Suborbital are the creators of Atmo, an open source serverless framework. It uses a declarative approach, removing the need for boilerplate. And of course, is built on WebAssembly, allowing you to write functions in your language of choice.
The author of Atmo has “a lot to say about WebAssembly” and this post describes why they chose it as the foundation, and the various other design choices that influenced the framework.
Since it’s release early last year, Blazor, the framework that allows you to write C# .NET application that execute within the browser, has become quite popular. It’s success is due to the familiar programming model it provides, giving .NET developers an easy route to writing web applications. However, it is not without compromises. In order to run .NET applications in the browser, Blazor ships an entire .NET runtime, resulting in large download sizes.
Signed HTTP Exchanges are a technique for making content portable, allowing the creation of “cross-site CDNs”. For Blazor, this would make it much easier to cache the common runtime.
A fantastic series, which now comprises 10 parts, that gives a thorough introduction to WebAssembly. The latest post looks at how to perform image processing using AssemblyScript.
Blazor is a framework of two very different flavours. Blazor Wasm that executes within the browser, like a traditional Single Page Application, and Blazor Server, that executes on the server. This blog post evaluates the pros and cons of each approach.
And Finally …

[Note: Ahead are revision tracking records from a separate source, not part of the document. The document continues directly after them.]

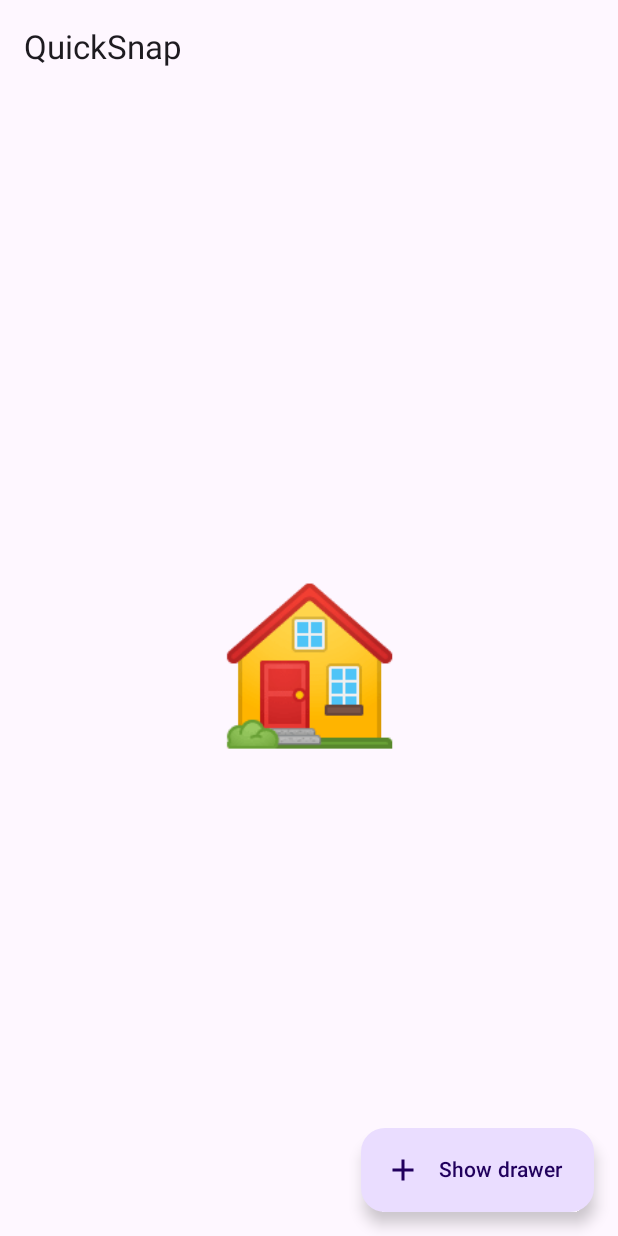
After one commit to dougsparling/quicksnap, an Android app built with Jetpack Compose: the composable MainView shown on its own in the app's theme, on a phone screen of 412 x 824 dp. The commit adds this screen. Run offline under Robolectric (Android 15) with nearby library versions, the phone set to English and light mode, and no system bars.

Commit message:
Refactoring and some UI.

```diff
--- a/app/src/main/AndroidManifest.xml
+++ b/app/src/main/AndroidManifest.xml
@@ -32,7 +32,7 @@
         </activity>
 
         <service
-            android:name="CameraService"
+            android:name=".camera.CameraHud"
             android:exported="false"
             android:foregroundServiceType="camera" />
     </application>
--- a/app/src/main/kotlin/dev/cyberdeck/qs/CameraController.kt
+++ b/app/src/main/kotlin/dev/cyberdeck/qs/camera/CameraController.kt
@@ -1,10 +1,9 @@
-package dev.cyberdeck.qs
+package dev.cyberdeck.qs.camera
 
 import android.content.Context
 import android.os.CombinedVibration
 import android.os.VibrationEffect
 import android.os.VibratorManager
-import androidx.annotation.DrawableRes
 import androidx.camera.core.CameraSelector
 import androidx.camera.core.ImageCapture
 import androidx.camera.core.ImageCaptureException
@@ -20,6 +19,8 @@ import androidx.camera.video.VideoCapture
 import androidx.camera.video.VideoRecordEvent
 import androidx.camera.video.VideoRecordEvent.Finalize
 import androidx.camera.video.VideoRecordEvent.Start
+import dev.cyberdeck.qs.common.debug
+import dev.cyberdeck.qs.common.launchWithLifecycle
 import kotlinx.coroutines.CoroutineScope
 import kotlinx.coroutines.Dispatchers
 import kotlinx.coroutines.Job
--- a/app/src/main/kotlin/dev/cyberdeck/qs/Debug.kt
+++ b/app/src/main/kotlin/dev/cyberdeck/qs/common/Debug.kt
@@ -1,4 +1,4 @@
-package dev.cyberdeck.qs
+package dev.cyberdeck.qs.common
 
 import android.os.Debug
 import android.util.Log
--- a/app/src/main/kotlin/dev/cyberdeck/qs/SimpleLifecycle.kt
+++ b/app/src/main/kotlin/dev/cyberdeck/qs/common/SimpleLifecycle.kt
@@ -1,4 +1,4 @@
-package dev.cyberdeck.qs
+package dev.cyberdeck.qs.common
 
 import androidx.lifecycle.Lifecycle
 import androidx.lifecycle.LifecycleOwner
--- /dev/null
+++ b/app/src/main/kotlin/dev/cyberdeck/qs/ui/HomeView.kt
@@ -0,0 +1,24 @@
+package dev.cyberdeck.qs.ui
+
+import androidx.compose.foundation.layout.Box
+import androidx.compose.foundation.layout.fillMaxSize
+import androidx.compose.material3.Text
+import androidx.compose.runtime.Composable
+import androidx.compose.ui.Alignment
+import androidx.compose.ui.Modifier
+import androidx.compose.ui.text.style.TextAlign
+import androidx.compose.ui.unit.sp
+
+@Composable
+fun HomeView() {
+    Box(
+        modifier = Modifier.fillMaxSize(),
+        contentAlignment = Alignment.Center
+    ) {
+        Text(
+            text = "🏠",
+            fontSize = 100.sp,
+            textAlign = TextAlign.Center
+        )
+    }
+}
--- /dev/null
+++ b/app/src/main/kotlin/dev/cyberdeck/qs/ui/MainView.kt
@@ -0,0 +1,127 @@
+package dev.cyberdeck.qs.ui
+
+import androidx.compose.foundation.layout.Box
+import androidx.compose.foundation.layout.Spacer
+import androidx.compose.foundation.layout.padding
+import androidx.compose.foundation.layout.width
+import androidx.compose.material.icons.Icons
+import androidx.compose.material.icons.filled.Add
+import androidx.compose.material3.DrawerValue
+import androidx.compose.material3.ExperimentalMaterial3Api
+import androidx.compose.material3.ExtendedFloatingActionButton
+import androidx.compose.material3.HorizontalDivider
+import androidx.compose.material3.Icon
+import androidx.compose.material3.ModalDrawerSheet
+import androidx.compose.material3.ModalNavigationDrawer
+import androidx.compose.material3.NavigationDrawerItem
+import androidx.compose.material3.Scaffold
+import androidx.compose.material3.Text
+import androidx.compose.material3.TopAppBar
+import androidx.compose.material3.rememberDrawerState
+import androidx.compose.runtime.Composable
+import androidx.compose.runtime.getValue
+import androidx.compose.runtime.mutableStateOf
+import androidx.compose.runtime.remember
+import androidx.compose.runtime.rememberCoroutineScope
+import androidx.compose.runtime.setValue
+import androidx.compose.ui.Modifier
+import androidx.compose.ui.platform.LocalContext
+import androidx.compose.ui.res.stringResource
+import androidx.compose.ui.unit.dp
+import dev.cyberdeck.qs.R
+import dev.cyberdeck.qs.common.prepStorageDir
+import kotlinx.coroutines.launch
+
+@OptIn(ExperimentalMaterial3Api::class)
+@Composable
+fun MainView() {
+    val drawerState = rememberDrawerState(initialValue = DrawerValue.Closed)
+    val scope = rememberCoroutineScope()
+    var current by remember { mutableStateOf(NavState.HOME) }
+
+    ModalNavigationDrawer(
+        drawerState = drawerState,
+        drawerContent = {
+            ModalDrawerSheet(
+                modifier = Modifier.width(300.dp)
+            ) {
+                Spacer(modifier = Modifier.weight(1f))
+                NavigationDrawerItem(
+                    modifier = Modifier.padding(8.dp),
+                    label = { Text(text = stringResource(R.string.home)) },
+                    selected = current == NavState.HOME,
+                    onClick = {
+                        current = NavState.HOME
+                        scope.launch {
+                            drawerState.close()
+                        }
+                    }
+                )
+
+                NavigationDrawerItem(
+                    modifier = Modifier.padding(8.dp),
+                    label = { Text(text = stringResource(R.string.stats)) },
+                    selected = current == NavState.STATS,
+                    onClick = {
+                        current = NavState.STATS
+                        scope.launch {
+                            drawerState.close()
+                        }
+                    }
+                )
+
+                Spacer(modifier = Modifier.weight(1f))
+
+                val context = LocalContext.current
+                NavigationDrawerItem(
+                    label = { Text(text = stringResource(R.string.implode)) },
+                    selected = false,
+                    onClick = {
+                        scope.launch {
+                            context.prepStorageDir().deleteRecursively()
+                        }
+                    }
+                )
+
+            }
+        }
+    ) {
+        Scaffold(
+            topBar = {
+                TopAppBar(
+                    title = { Text(text = stringResource(R.string.app_name)) }
+                )
+            },
+            floatingActionButton = {
+                ExtendedFloatingActionButton(
+                    text = { Text("Show drawer") },
+                    icon = { Icon(Icons.Filled.Add, contentDescription = "") },
+                    onClick = {
+                        scope.launch {
+                            drawerState.apply {
+                                if (isClosed) open() else close()
+                            }
+                        }
+                    }
+                )
+            }
+        ) { insets ->
+            Box(
+                modifier = Modifier
+                    .padding(insets)
+                    .padding(16.dp)
+            ) {
+                when (current) {
+                    NavState.HOME -> HomeView()
+                    NavState.STATS -> StatsView()
+                }
+            }
+        }
+    }
+}
+
+
+enum class NavState {
+    HOME,
+    STATS,
+}
--- a/app/src/main/res/values/strings.xml
+++ b/app/src/main/res/values/strings.xml
@@ -1,3 +1,6 @@
 <resources>
     <string name="app_name">QuickSnap</string>
+    <string name="stats">Stats</string>
+    <string name="home">Home</string>
+    <string name="implode">Implode</string>
 </resources>
```
Also changed, not shown: app/src/main/kotlin/dev/cyberdeck/qs/MainActivity.kt (+4 -11 lines), app/src/main/kotlin/dev/cyberdeck/qs/camera/CameraHud.kt (renamed from app/src/main/kotlin/dev/cyberdeck/qs/CameraService.kt, +22 -29 lines), app/src/main/kotlin/dev/cyberdeck/qs/common/Storage.kt (added, +12 -0 lines), app/src/main/kotlin/dev/cyberdeck/qs/ui/StatsView.kt (added, +64 -0 lines).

Cloud Native Wasm Day is an online conference taking place on May 4th. If you’re interested in speaking, there is a Call For Proposals that is open for another week.